__SUPPLIED DATA__:
--- --- ---

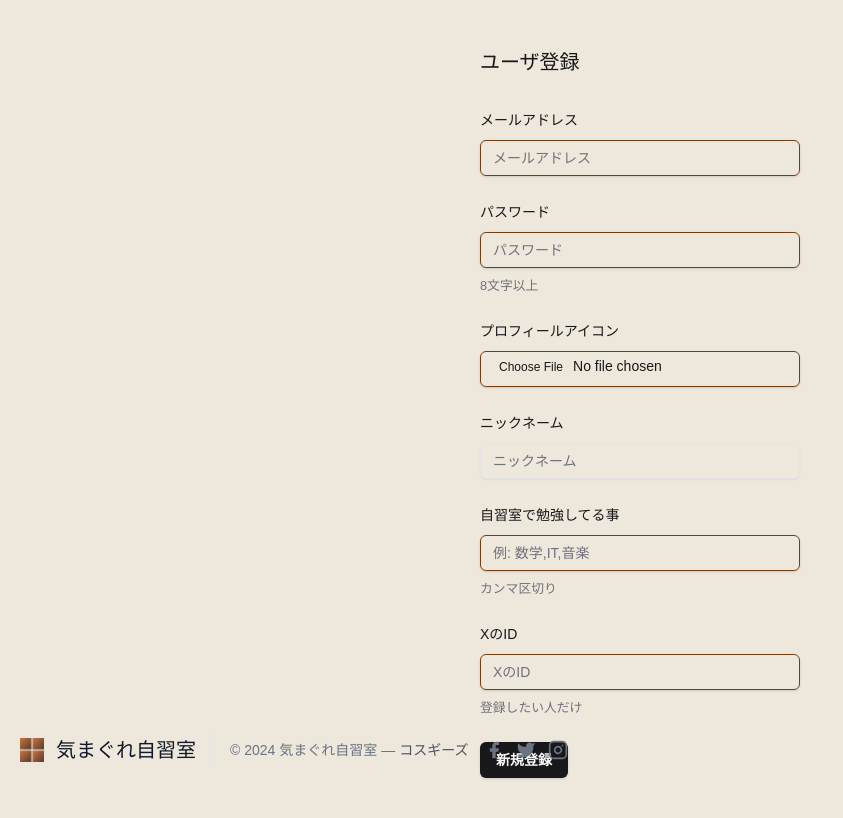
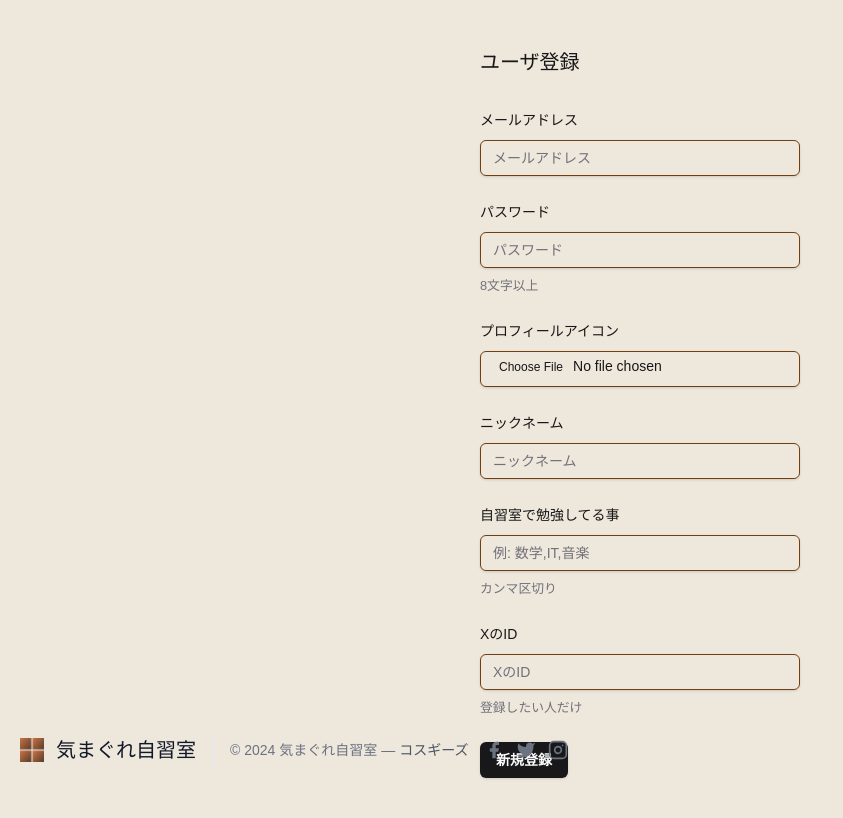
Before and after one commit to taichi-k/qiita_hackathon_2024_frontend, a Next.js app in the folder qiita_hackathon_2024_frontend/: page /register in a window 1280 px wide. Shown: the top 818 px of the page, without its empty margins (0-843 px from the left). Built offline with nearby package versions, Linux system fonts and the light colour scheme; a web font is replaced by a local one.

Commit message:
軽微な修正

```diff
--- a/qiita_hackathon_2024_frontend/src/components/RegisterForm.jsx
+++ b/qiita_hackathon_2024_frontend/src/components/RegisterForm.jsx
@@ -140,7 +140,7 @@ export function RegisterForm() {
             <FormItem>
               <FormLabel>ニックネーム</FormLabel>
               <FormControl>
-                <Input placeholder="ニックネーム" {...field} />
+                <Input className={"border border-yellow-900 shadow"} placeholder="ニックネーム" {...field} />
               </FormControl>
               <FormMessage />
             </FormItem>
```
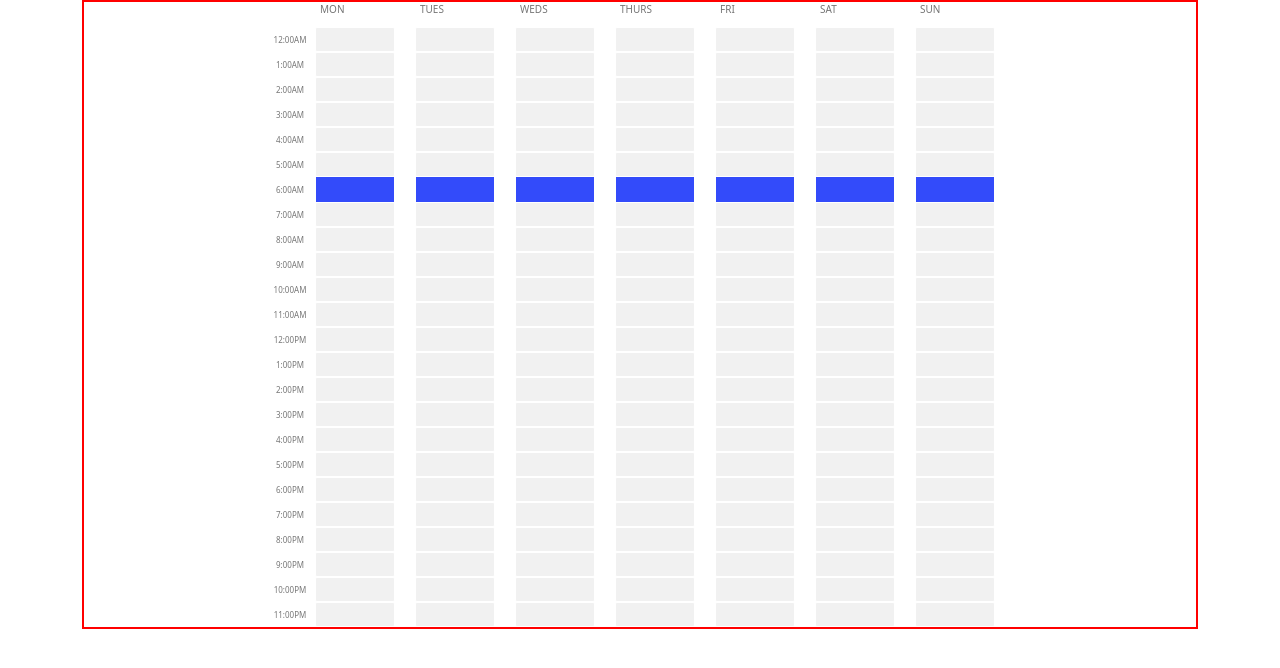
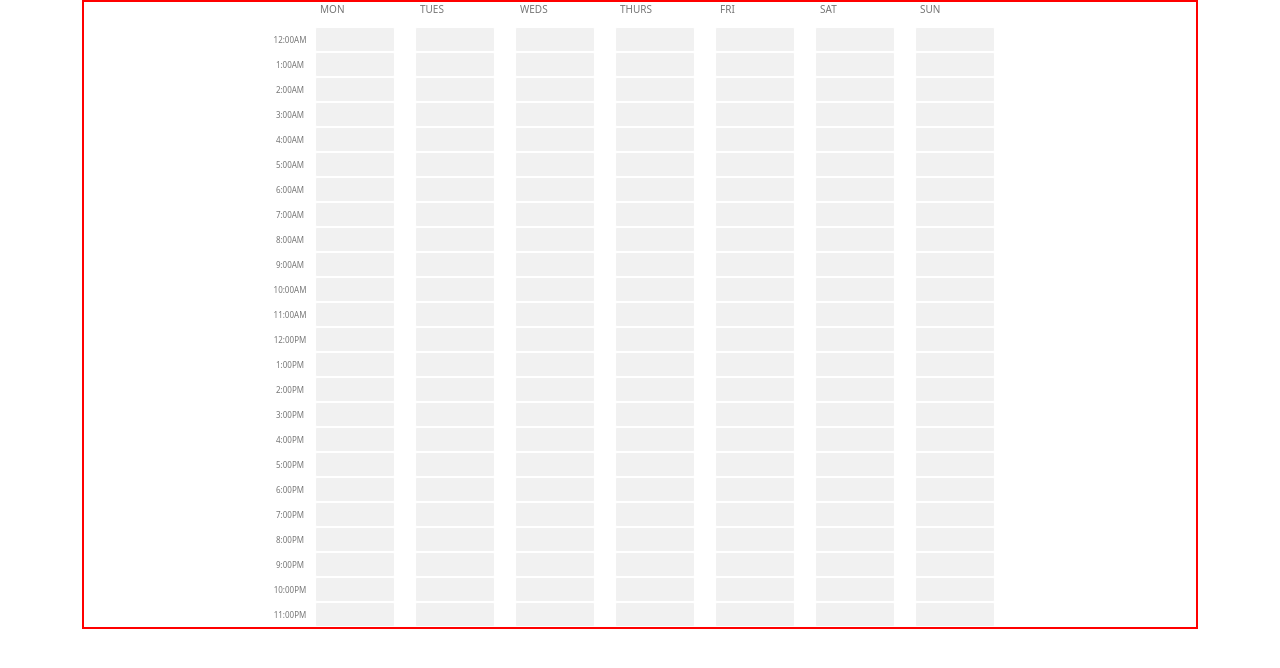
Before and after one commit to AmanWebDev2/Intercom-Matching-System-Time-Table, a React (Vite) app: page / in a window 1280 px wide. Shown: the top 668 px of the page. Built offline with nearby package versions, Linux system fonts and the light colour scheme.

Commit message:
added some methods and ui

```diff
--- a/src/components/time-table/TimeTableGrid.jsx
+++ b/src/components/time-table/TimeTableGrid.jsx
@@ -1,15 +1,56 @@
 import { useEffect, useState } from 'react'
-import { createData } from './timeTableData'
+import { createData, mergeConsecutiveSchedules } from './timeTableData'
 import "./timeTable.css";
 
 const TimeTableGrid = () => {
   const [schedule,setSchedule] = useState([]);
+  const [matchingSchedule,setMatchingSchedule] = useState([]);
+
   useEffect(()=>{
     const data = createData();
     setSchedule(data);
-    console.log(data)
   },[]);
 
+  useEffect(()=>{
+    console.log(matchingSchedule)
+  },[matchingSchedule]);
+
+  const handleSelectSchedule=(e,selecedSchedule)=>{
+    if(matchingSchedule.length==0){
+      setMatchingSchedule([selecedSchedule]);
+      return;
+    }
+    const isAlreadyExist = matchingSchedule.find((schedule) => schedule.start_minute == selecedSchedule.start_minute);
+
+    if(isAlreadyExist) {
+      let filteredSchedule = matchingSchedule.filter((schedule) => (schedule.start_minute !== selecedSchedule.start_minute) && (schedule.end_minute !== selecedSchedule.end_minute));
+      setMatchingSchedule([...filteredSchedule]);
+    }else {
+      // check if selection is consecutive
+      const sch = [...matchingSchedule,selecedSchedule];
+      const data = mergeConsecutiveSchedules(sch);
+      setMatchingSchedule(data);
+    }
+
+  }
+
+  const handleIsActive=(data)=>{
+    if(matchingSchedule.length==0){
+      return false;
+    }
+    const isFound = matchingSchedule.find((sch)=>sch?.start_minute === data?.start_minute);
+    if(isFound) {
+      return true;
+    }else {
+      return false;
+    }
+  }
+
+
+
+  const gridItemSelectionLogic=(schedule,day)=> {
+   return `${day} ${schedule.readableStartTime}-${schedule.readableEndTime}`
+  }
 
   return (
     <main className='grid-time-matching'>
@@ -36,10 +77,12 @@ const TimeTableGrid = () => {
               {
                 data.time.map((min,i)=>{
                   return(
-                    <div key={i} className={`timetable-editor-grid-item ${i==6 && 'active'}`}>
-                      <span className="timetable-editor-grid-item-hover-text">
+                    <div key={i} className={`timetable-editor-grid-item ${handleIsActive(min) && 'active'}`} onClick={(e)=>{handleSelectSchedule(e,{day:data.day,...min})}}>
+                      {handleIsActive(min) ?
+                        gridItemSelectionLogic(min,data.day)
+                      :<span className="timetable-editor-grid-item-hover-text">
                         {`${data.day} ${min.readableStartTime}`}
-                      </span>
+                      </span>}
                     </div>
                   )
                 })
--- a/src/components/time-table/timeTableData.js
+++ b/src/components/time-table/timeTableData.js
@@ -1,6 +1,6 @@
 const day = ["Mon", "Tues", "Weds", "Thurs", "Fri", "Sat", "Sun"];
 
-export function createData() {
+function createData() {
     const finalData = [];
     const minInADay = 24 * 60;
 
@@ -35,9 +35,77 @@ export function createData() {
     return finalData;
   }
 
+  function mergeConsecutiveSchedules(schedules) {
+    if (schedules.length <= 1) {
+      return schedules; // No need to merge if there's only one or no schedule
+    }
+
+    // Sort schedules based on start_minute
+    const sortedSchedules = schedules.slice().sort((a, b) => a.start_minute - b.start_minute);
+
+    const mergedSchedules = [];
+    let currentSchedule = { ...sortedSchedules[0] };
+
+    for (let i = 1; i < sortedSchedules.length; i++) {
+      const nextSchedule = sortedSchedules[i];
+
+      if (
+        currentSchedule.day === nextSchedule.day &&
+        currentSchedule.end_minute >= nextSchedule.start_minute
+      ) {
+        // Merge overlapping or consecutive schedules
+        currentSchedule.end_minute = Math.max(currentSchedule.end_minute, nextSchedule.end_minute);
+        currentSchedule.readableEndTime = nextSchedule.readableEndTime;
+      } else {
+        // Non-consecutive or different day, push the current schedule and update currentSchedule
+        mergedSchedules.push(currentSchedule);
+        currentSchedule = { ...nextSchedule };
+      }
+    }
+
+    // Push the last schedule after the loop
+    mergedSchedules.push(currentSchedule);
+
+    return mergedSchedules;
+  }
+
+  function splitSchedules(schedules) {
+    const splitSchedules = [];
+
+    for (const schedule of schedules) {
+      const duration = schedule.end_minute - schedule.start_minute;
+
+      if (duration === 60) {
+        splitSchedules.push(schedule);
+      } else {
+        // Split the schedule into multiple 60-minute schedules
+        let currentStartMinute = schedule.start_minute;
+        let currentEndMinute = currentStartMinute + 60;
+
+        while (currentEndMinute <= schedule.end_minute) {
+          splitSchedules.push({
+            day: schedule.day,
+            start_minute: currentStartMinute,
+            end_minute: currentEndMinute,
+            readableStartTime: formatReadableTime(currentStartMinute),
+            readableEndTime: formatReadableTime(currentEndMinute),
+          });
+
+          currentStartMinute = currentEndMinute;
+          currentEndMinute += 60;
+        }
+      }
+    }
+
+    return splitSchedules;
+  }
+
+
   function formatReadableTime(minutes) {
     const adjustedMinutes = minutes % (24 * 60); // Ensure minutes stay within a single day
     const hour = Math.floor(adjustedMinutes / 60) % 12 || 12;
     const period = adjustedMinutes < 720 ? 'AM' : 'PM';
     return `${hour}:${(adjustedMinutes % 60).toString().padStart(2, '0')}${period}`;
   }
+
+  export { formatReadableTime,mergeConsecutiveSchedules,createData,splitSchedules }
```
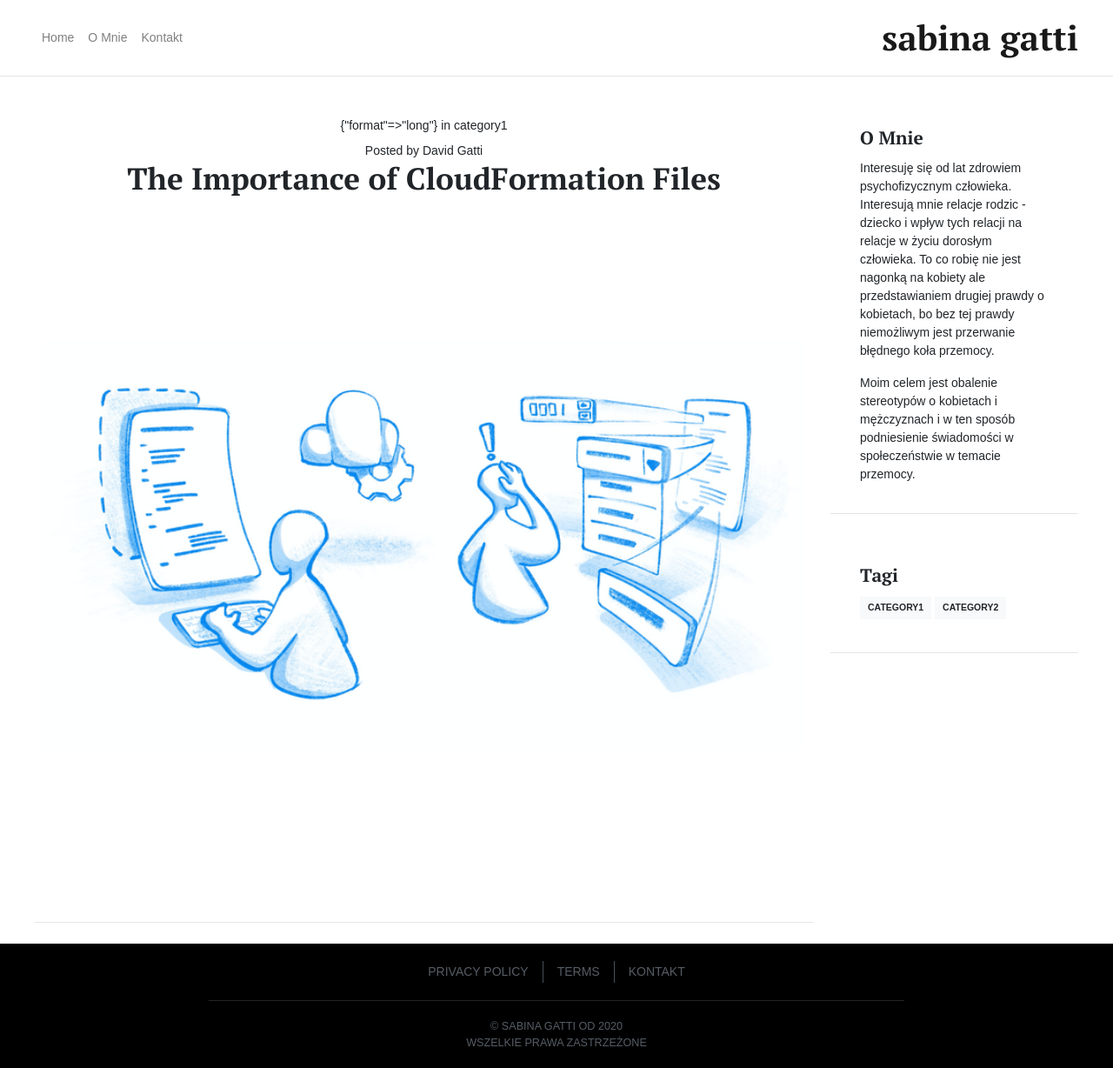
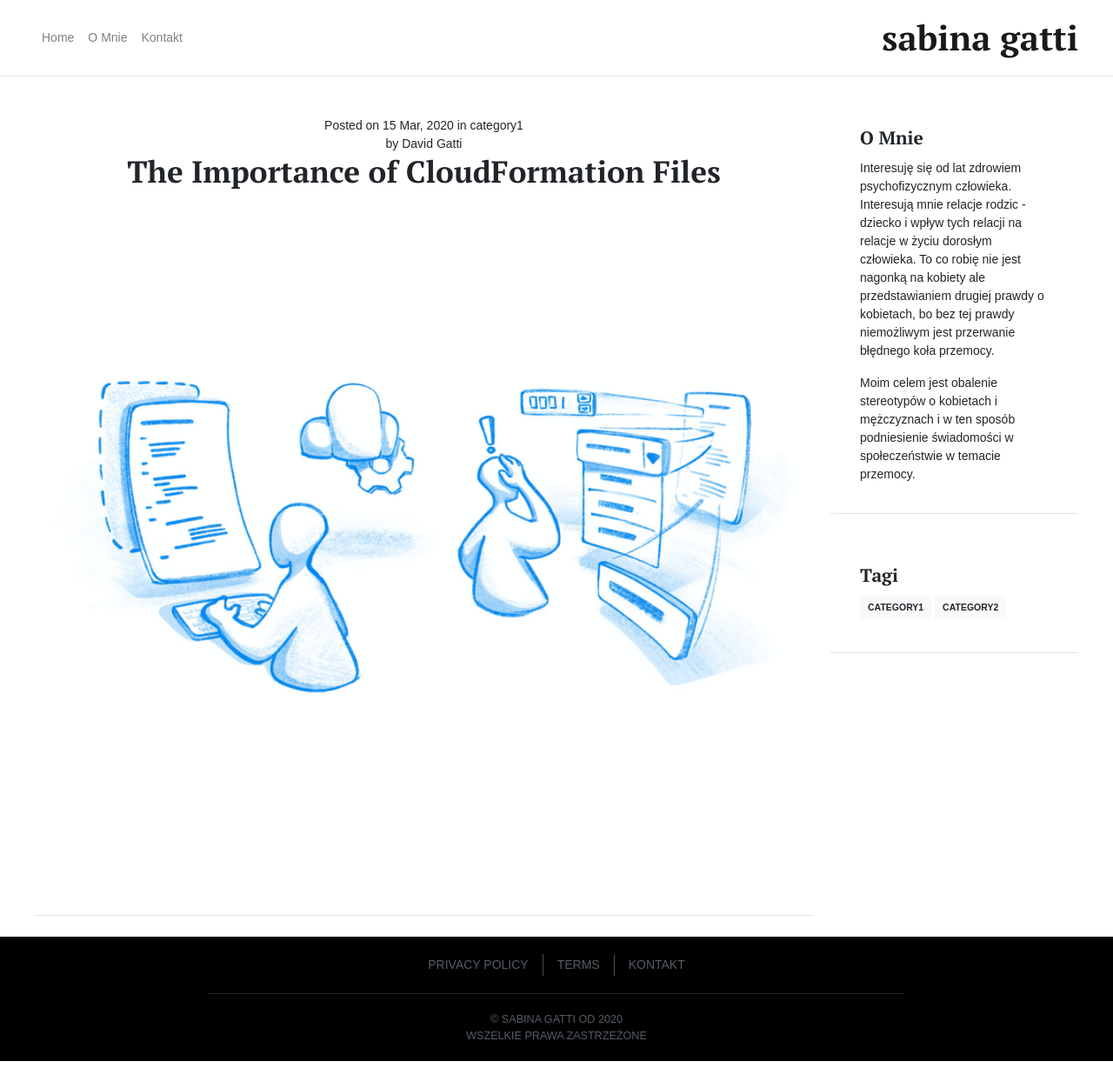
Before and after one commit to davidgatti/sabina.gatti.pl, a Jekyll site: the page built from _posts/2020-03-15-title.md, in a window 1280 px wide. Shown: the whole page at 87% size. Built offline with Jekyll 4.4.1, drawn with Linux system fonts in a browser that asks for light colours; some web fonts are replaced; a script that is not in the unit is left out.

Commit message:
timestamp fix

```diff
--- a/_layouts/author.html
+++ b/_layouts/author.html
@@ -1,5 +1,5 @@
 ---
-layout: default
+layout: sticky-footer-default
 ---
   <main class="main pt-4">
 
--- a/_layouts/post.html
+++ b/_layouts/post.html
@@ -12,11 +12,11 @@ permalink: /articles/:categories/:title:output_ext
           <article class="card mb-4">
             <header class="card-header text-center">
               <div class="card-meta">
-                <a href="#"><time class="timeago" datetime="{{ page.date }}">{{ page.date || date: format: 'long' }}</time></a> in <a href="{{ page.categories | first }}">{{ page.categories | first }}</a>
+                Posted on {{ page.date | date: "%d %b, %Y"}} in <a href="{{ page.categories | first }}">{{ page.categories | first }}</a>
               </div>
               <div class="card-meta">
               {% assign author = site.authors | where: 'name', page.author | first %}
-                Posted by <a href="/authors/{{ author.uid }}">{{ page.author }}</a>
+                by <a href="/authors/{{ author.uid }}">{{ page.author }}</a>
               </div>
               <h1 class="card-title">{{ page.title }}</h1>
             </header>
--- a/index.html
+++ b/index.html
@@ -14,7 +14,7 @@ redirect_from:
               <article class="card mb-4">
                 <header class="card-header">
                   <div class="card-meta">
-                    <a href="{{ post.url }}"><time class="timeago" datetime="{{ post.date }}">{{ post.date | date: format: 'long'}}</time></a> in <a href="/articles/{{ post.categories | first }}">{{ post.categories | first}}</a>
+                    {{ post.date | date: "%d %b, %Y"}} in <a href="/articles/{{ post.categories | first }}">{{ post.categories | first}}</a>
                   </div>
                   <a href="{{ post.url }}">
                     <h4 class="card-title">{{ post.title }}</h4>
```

--- --- ---

What is the count of lines in the data above containing the string "handleIsActive"? Write the number and nothing else.

3